The Northwest Herald Editorial Board offers this week’s thumbs up and thumbs down:
Thumbs up: To the Sage YMCA and Sage Chairman and CEO Vince Foglia for all of the progress made toward the $18.2 million improvements to the facility. When completed late this year, it’s expected to be one of the finest YMCA facilities in the country. McHenry County is fortunate to have some excellent health club facilities, and the renovation of the family-friendly YMCA will be a great complement and a valuable resource for Crystal Lake and the county.
Thumbs down: To the IHSA, which continues to maintain the contracts it makes regarding public high school athletic events, down to the ball used, should not be public information. The IHSA has not responded to inquiries regarding HR 895, which aims to – among other things – make those contracts public information and open back up public high school sports playoff webcasts to all.
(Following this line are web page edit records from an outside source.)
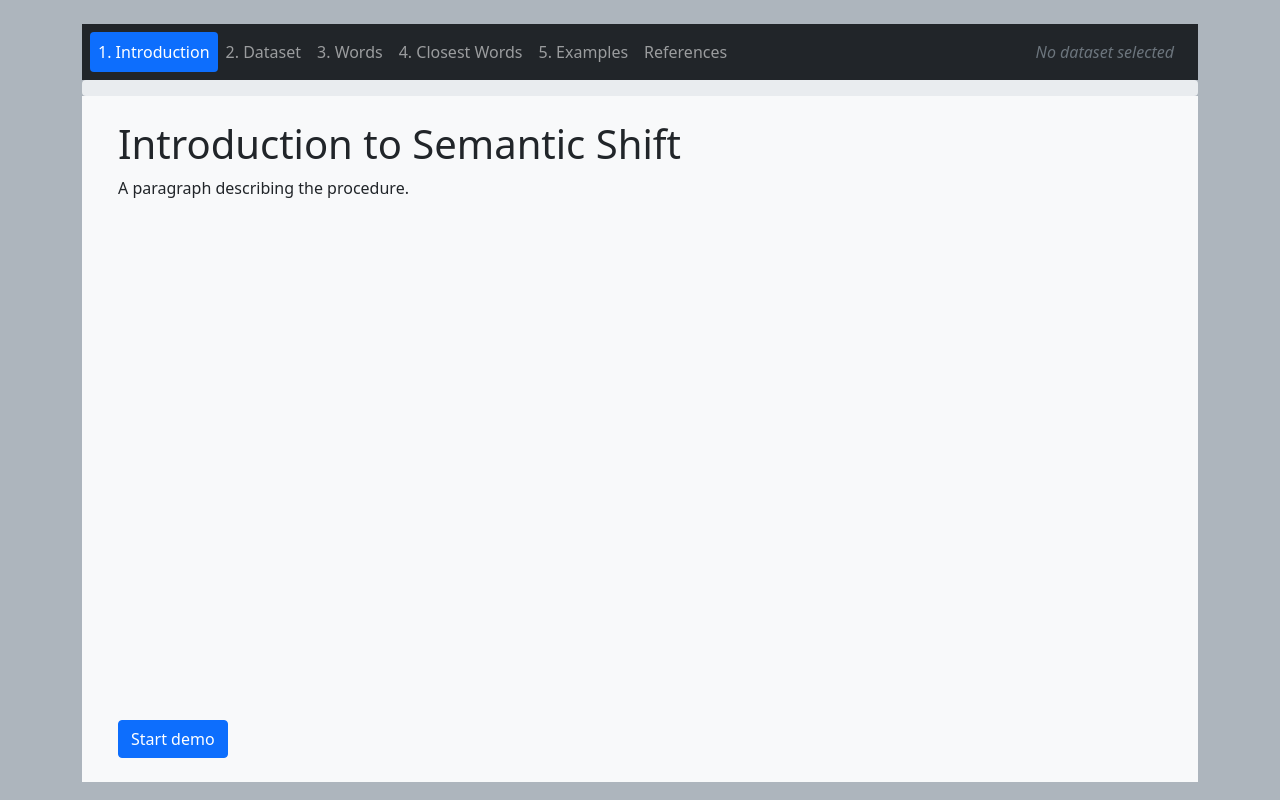
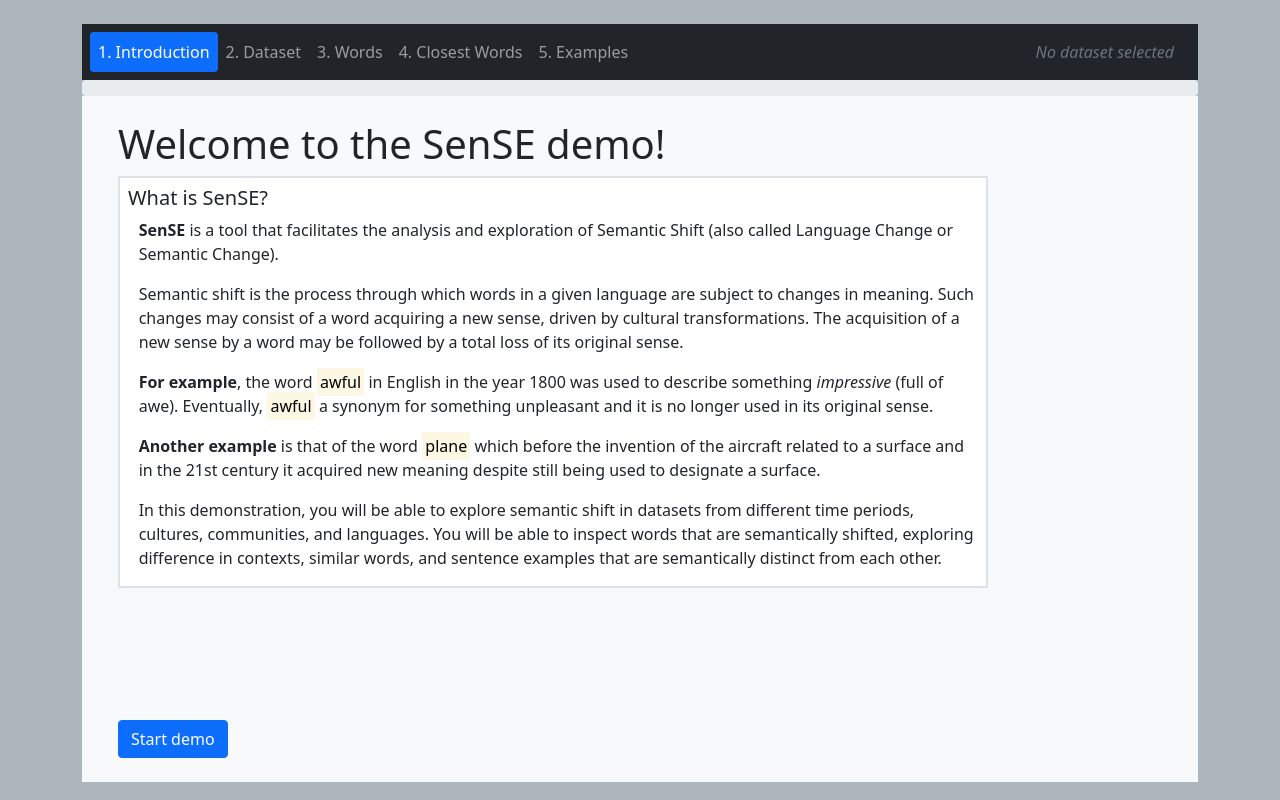
Before and after one commit to mgruppi/sense-demo, a Flask app: template templates/demo.html in a window 1280 px wide. Run offline with Flask 2, Linux system fonts and the light colour scheme; the template is opened without the code that fills it: most values are stand-ins (such as "Sample title", 1, 10 or a date in 2020); some libraries are stand-ins or nearby versions.

Commit message:
Add intro

```diff
--- a/static/demo.css
+++ b/static/demo.css
@@ -8,6 +8,16 @@ body{
 
 a.unclickable{
     pointer-events: none;
+}
+
+.text-box{
+    background-color: #FFFFFF;
+    max-height: 500px;
+    overflow: auto;
+}
+
+.text-box p{
+    padding-left: 8pt;
 }
 
 .overlay-backdrop{
--- a/templates/demo.html
+++ b/templates/demo.html
@@ -2,7 +2,7 @@
 <html lang="en">
 <head>
     <meta charset="UTF-8">
-    <title>Semantic Shift Demo (S4)</title>
+    <title>SenSE: Semantic Shift Exploration toolkit</title>
     <link rel="stylesheet" href="https://pro.fontawesome.com/releases/v5.10.0/css/all.css"
           integrity="sha384-AYmEC3Yw5cVb3ZcuHtOA93w35dYTsvhLPVnYs9eStHfGJvOvKxVfELGroGkvsg+p" crossorigin="anonymous"/>
     <script src="//ajax.googleapis.com/ajax/libs/jquery/1.9.1/jquery.min.js"></script>
@@ -37,7 +37,7 @@
         <div class="modal-dialog">
             <div class="modal-content">
                 <div class="modal-header">
-                    <h5 class="modal-title">S4 Demonstration Tool</h5>
+                    <h5 class="modal-title">SenSE Demo System</h5>
     <!--                <button type="button" class="btn-close" data-bs-dismiss="modal" aria-label="Close"></button>-->
                 </div>
                 <div class="modal-body">
@@ -87,9 +87,9 @@
                 <li class="nav-item">
                     <a class="nav-link" onclick="openTab(event, 'content-5')">5. Examples</a>
                 </li>
-                <li class="nav-item">
-                    <a class="nav-link">References</a>
-                </li>
+<!--                <li class="nav-item">-->
+<!--                    <a class="nav-link">References</a>-->
+<!--                </li>-->
             </ul>
         </div>
         <div class="d-flex justify-content-end">
@@ -105,8 +105,15 @@
 
         <div id="content-1" class="content-page container-fluid bg-light">
             <div class="page-main">
-                <h1 class="h1">Introduction to Semantic Shift</h1>
-                <p>A paragraph describing the procedure.</p>
+                <h1 class="h1">Welcome to the SenSE demo!</h1>
+                <div id="intro-content" class="col-10 border border-2 text-box px-2 pt-2">
+                    <h5>What is SenSE?</h5>
+                    <p><b>SenSE</b> is a tool that facilitates the analysis and exploration of Semantic Shift (also called Language Change or Semantic Change).</p>
+                    <p>Semantic shift is the process through which words in a given language are subject to changes in meaning. Such changes may consist of a word acquiring a new sense, driven by cultural transformations. The acquisition of a new sense by a word may be followed by a total loss of its original sense.</p>
+                    <p><b>For example</b>, the word <mark>awful</mark> in English in the year 1800 was used to describe something <em>impressive</em> (full of awe). Eventually, <mark>awful</mark> a synonym for something unpleasant and it is no longer used in its original sense.</p>
+                    <p><b>Another example</b> is that of the word <mark>plane</mark> which before the invention of the aircraft related to a surface and in the 21st century it acquired new meaning despite still being used to designate a surface.</p>
+                    <p>In this demonstration, you will be able to explore semantic shift in datasets from different time periods, cultures, communities, and languages. You will be able to inspect words that are semantically shifted, exploring difference in contexts, similar words, and sentence examples that are semantically distinct from each other.</p>
+                </div>
             </div>
 
             <div class="page-buttons">
```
IHSA media relations liaison Matt Troha posted his personal response publicly on Twitter on Friday morning, calling it a “potential state takeover” and questioning state Rep. Linda Chapa LaVia’s motives. He also said that the pay-per-view money made on playoff events goes to the school and the provider, without acknowledging that the IHSA makes its money off a contract with the webcast provider, which is the only reason those royalties are split as such. The House resolution’s motive, transparency, is simple and necessary.
Thumbs up: To Landmarks Illinois for making Camp Algonquin one of the most endangered historical places in the state. Although we don’t like that it’s gotten to this point, Camp Algonquin’s inclusion on the list could help lead a revival to a century-old Fox River destination, if the community wants to support it.
Thumbs down: To a proposal to raise the state’s gas tax to help fund road construction projects. Illinois residents already pay some of the highest gasoline prices in the country and are overtaxed. Now the Transportation for Illinois Coalition is proposing a 4-cent increase in the gas tax and higher vehicle registration fees. Again, Illinois doesn’t have a revenue problem. It has a spending problem.